    The dispute between the shareholders began last June when the founder of St. Matthew's, Dr. Jeffrey Sersland, was removed as President in what he termed a "hostile takeover" by the Board of Directors of St. Matthew's. One of Sersland's lawsuits filed against the "company" was served this past Friday to St. Matthew's administration by San Pedro Police Inspector Linden Flowers. At that same time, St. Matthew's staff informed the inspector of plans to relocate campus buildings to other property. 

    St. Matthew's Shareholder Seferino Paz Jr., acting on behalf of the shareholders regarding a commitment allegedly made by St. Matthew's Board Chairman Michael Harris to the Belize Bank to not destroy or remove property, hired security to uphold the commitment. In a conversation with The San Pedro Sun, Mr. Paz stated his only motivation behind this action was to secure the property as he was the "guarantor" of a loan secured by St. Matthew's which amounted to $500,000. He was concerned they would "skip out" without paying. Last Sunday's conflict arose from St. Matthew's administration plans to allow the removal of a campus structure before allegedly fulfilling financial obligations agreed upon between the school and Belize Bank.
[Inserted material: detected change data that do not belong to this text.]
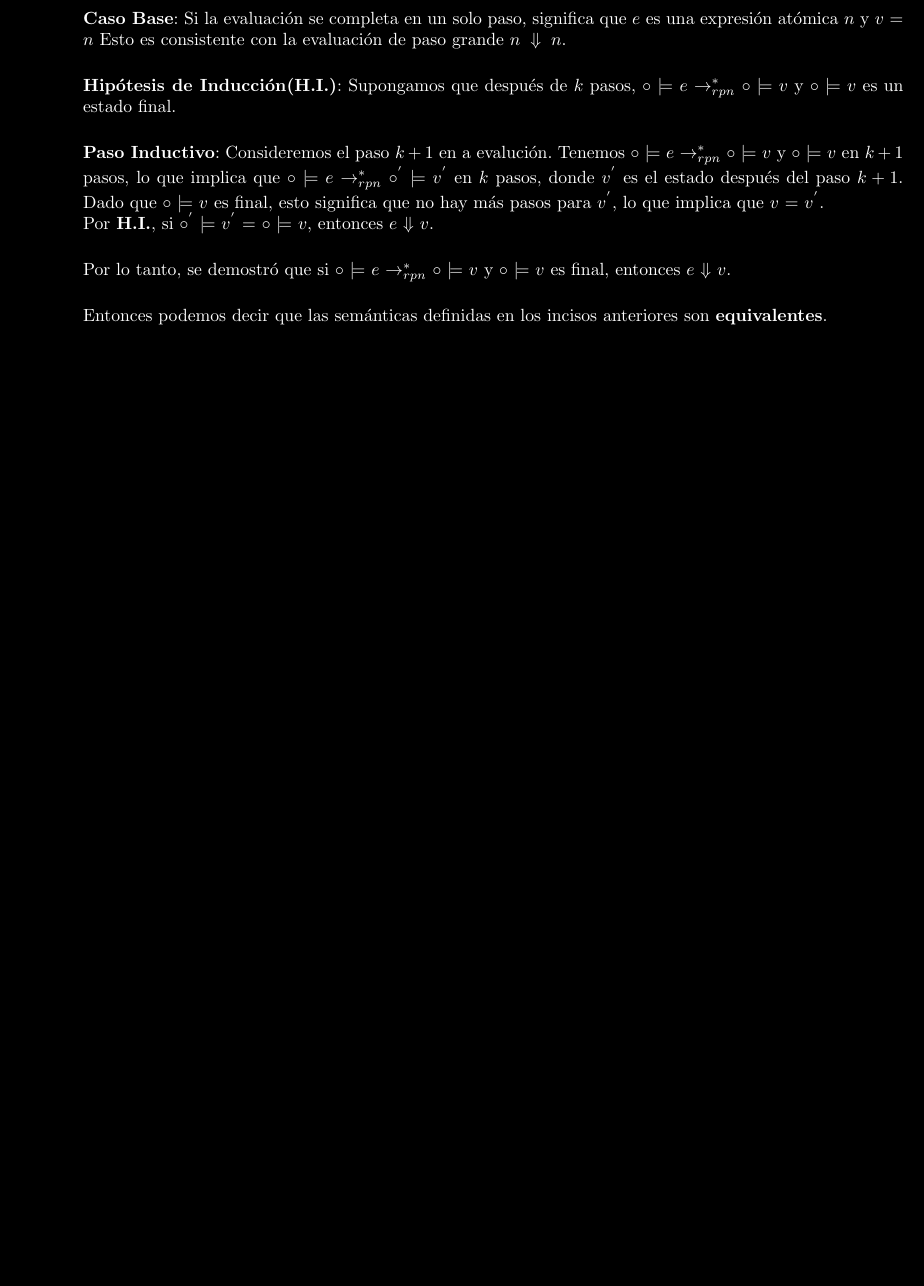
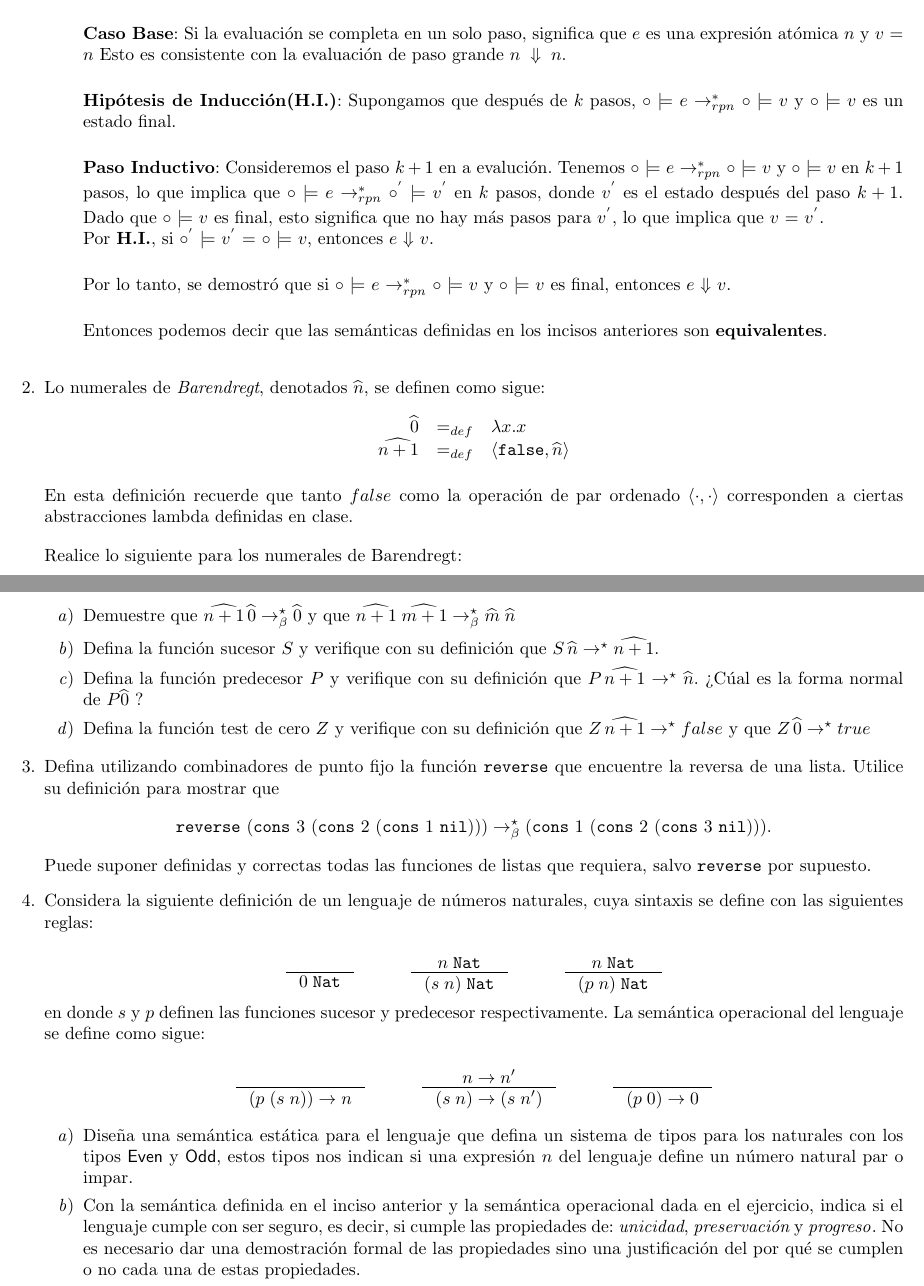
Before and after one commit to Edgar888/TareaExamen, a LaTeX problem sheet (TareaExamen02/ExamenParcial02.tex): part of page 4 of 4 before the commit and two parts of pages 4 and 5 of 5 after it, the two joined at a grey line, cut so that both start at the same text, the shorter picture padded with empty space. Compiled offline with pdfLaTeX.

Commit message:
Se agregaron los ejercicios 2,3,4 aun no comletados y cambios pequeños

```diff
--- a/TareaExamen02/ExamenParcial02.tex
+++ b/TareaExamen02/ExamenParcial02.tex
@@ -8,11 +8,13 @@
 \usepackage{amsmath}
 \setlength{\textwidth}{18cm}
 \setlength{\oddsidemargin}{-1cm}
-\setlength{\headsep}{-1cm}
+\setlength{\headsep}{1cm}
 \setlength{\voffset}{0cm}
 \setlength{\topmargin}{0cm}
 \setlength{\headheight}{0cm}
 \usepackage{tikz}
+\usepackage{semantic}
+\usepackage{url}
 \usetikzlibrary{positioning}
 \usetikzlibrary{calc,arrows}
 \usepackage{multicol}
@@ -216,5 +219,57 @@
 
             Entonces podemos decir que las semánticas definidas en los incisos anteriores son \textbf{equivalentes}.\\
         \end{itemize}
-    \end{itemize}
+
+        \item Lo numerales de {\em Barendregt}, denotados $\widehat{n}$, se definen como sigue:
+        \[
+        \begin{array}{rll}
+        \widehat{0} & =_{def} & \lambda x.x  \\
+        \widehat{n+1} & =_{def} & \langle{\tt false},\widehat{n}\rangle
+        \end{array}
+        \]
+
+        En esta definición recuerde que tanto $false$ como la operación de par ordenado $\langle\cdot,\cdot\rangle$ corresponden a ciertas abstracciones lambda definidas en clase.
+
+        \medskip
+
+        Realice lo siguiente para los numerales de Barendregt:
+
+        \begin{enumerate}
+            \item Demuestre que $\widehat{n+1}\,\widehat{0}\to^\star_\beta \widehat{0}$ y que $\widehat{n+1}\;\widehat{m+1}\to^\star_\beta \widehat{m}\;\widehat{n}$
+            \item Defina la función sucesor $S$ y verifique con su definición que $S\,\widehat{n}\to^\star \widehat{n+1}$.
+            \item Defina la función predecesor $P$ y verifique con su definición que $P\,\widehat{n+1}\to^\star \widehat{n}$. ?`Cúal es la forma normal de $P\widehat{0}$ ?
+            \item Defina la función test de cero $Z$  y verifique con su definición que $Z\,\widehat{n+1}\to^\star false$ y que $Z\,\widehat{0}\to^\star true$
+        \end{enumerate}
+
+        \item Defina utilizando combinadores de punto fijo la función {\tt reverse} que encuentre la reversa de una lista. Utilice su definición para mostrar que $${\tt reverse}\,\, ({\tt cons}\,\, 3\,\, ({\tt cons}\,\, 2\,\, ({\tt cons}\,\, 1\,\, {\tt nil}))) \to^\star_\beta ({\tt cons}\,\, 1\,\, ({\tt cons}\,\, 2\,\, ({\tt cons}\,\, 3\,\, {\tt nil}))).$$ Puede suponer definidas y correctas todas las funciones de listas que requiera, salvo {\tt reverse} por supuesto.
+
+        \item Considera la siguiente definición de un lenguaje de números naturales, cuya sintaxis se define con las siguientes reglas:
+
+         \[
+        \begin{array}{ccccc}
+            \inference{}{0\;\tt{Nat}}&
+            \quad&
+            \inference{n\;\tt{Nat}}{(s\;n)\;\tt{Nat}}&
+            \quad&
+            \inference{n\;\tt{Nat}}{(p\;n)\;\tt{Nat}}
+        \end{array}
+        \]
+        \noindent
+        en donde $s$ y $p$ definen las funciones sucesor y predecesor respectivamente. La semántica operacional del lenguaje se define como sigue:
+
+        \[
+        \begin{array}{ccccc}
+            \inference{}{(p\;(s\;n))\to n}&
+            \quad&
+            \inference{n\to n'}{(s\;n)\to(s\;n')}&
+            \quad&
+            \inference{}{(p\;0)\to 0}
+        \end{array}
+        \]
+
+        \begin{enumerate}
+            \item Diseña una semántica estática para el lenguaje que defina un sistema de tipos para los naturales con los tipos ${\sf Even}$ y ${\sf Odd}$, estos tipos nos indican si una expresión $n$ del lenguaje define un número natural par o impar.
+            \item Con la semántica definida en el inciso anterior y la semántica operacional dada en el ejercicio, indica si el lenguaje cumple con ser seguro, es decir, si cumple las propiedades de: {\it unicidad}, {\it preservación} y ${\it progreso}$. No es necesario dar una demostración formal de las propiedades sino una justificación del por qué se cumplen o no cada una de estas propiedades.
+        \end{enumerate}
+    \end{enumerate}
 \end{document}
```
Also changed, not shown: TareaExamen02/ExamenParcial02.tex (25 more changed lines).
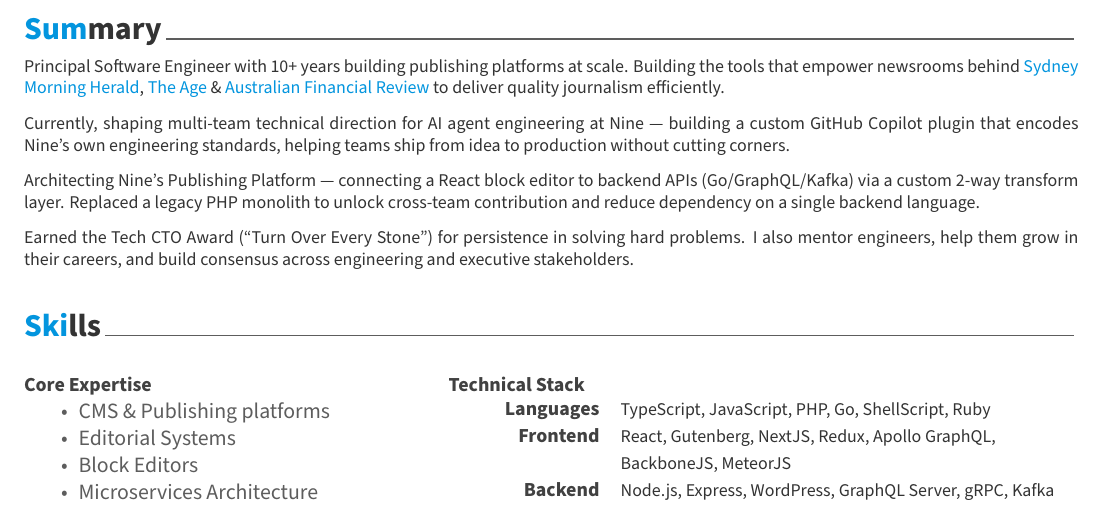
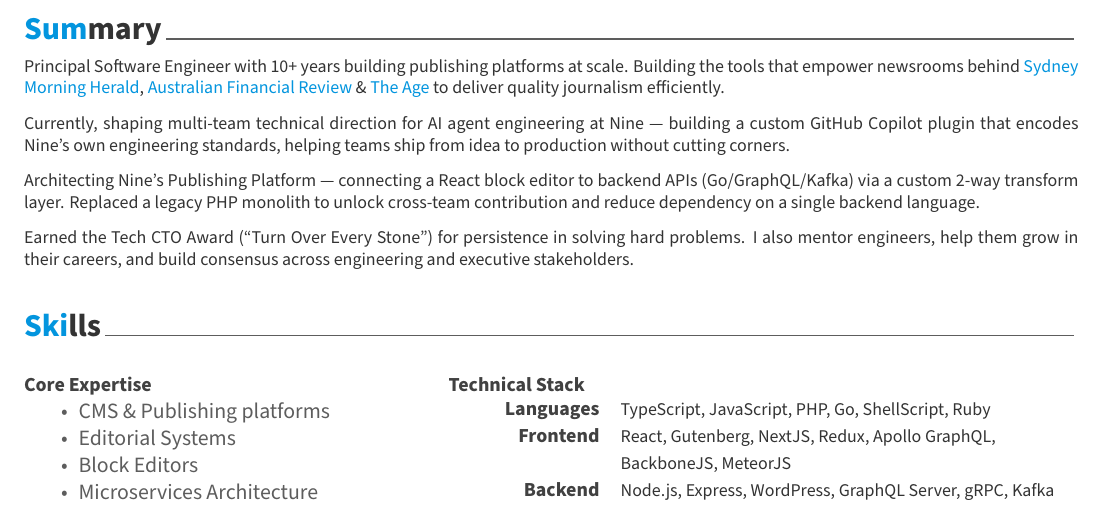
Before and after one commit to desaiuditd/resume, a LaTeX CV (Udit Desai - Resume - AwesomeCV.tex, which reads resume-template-parts/01-summary.tex): part of page 1 of 3, cut so that both start at the same text. Compiled offline with XeLaTeX; a missing font is replaced by an installed copy or a similar font; a LaTeX package or settings file that is missing is left out.

Commit message:
Change order of brands - afr, theage

```diff
--- a/resume-template-parts/01-summary.tex
+++ b/resume-template-parts/01-summary.tex
@@ -11,8 +11,8 @@
 Principal Software Engineer with 10+ years building publishing platforms at scale.
 Building the tools that empower newsrooms behind
 \href{https://www.smh.com.au/}{\color{awesome}Sydney Morning Herald},
-\href{https://www.theage.com.au/}{\color{awesome}The Age} \&
-\href{https://www.afr.com/}{\color{awesome}Australian Financial Review}
+\href{https://www.afr.com/}{\color{awesome}Australian Financial Review} \&
+\href{https://www.theage.com.au/}{\color{awesome}The Age}
 to deliver quality journalism efficiently.
 
 Currently, shaping multi-team technical direction for AI agent engineering at
```
Also changed, not shown: archive/Udit Desai - Resume - 2026-09-28.pdf (added).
After speaking to various schools and religious organizations it was learned these structures were being given away by St. Matthew's as gifts to the community.

     According to reports the incident began at approximately 7:00 a.m. Sunday morning as construction workers began to remove a building on the school's campus. Seferino Paz Jr. alerted his security of the attempt. According to LAG Security's Gene Lopez, a team of five female and four male security guards were dispatched to observe the perimeter of the school and to alert their supervisor if anyone attempted to remove the said property. Stated Mr. Lopez, "More women personnel were dispatched to ensure that students were not alarmed by their presence. They (security) were there simply to observe and notify their supervisor should any attempts be made to remove property." St. Matthew's Director of University Services, Sebastian Guilbard tells a different story stating several witnesses were present when a female security guard entered the school library and told them they had one hour to leave. When questioned about this, Lopez denied that any of his personnel entered the library.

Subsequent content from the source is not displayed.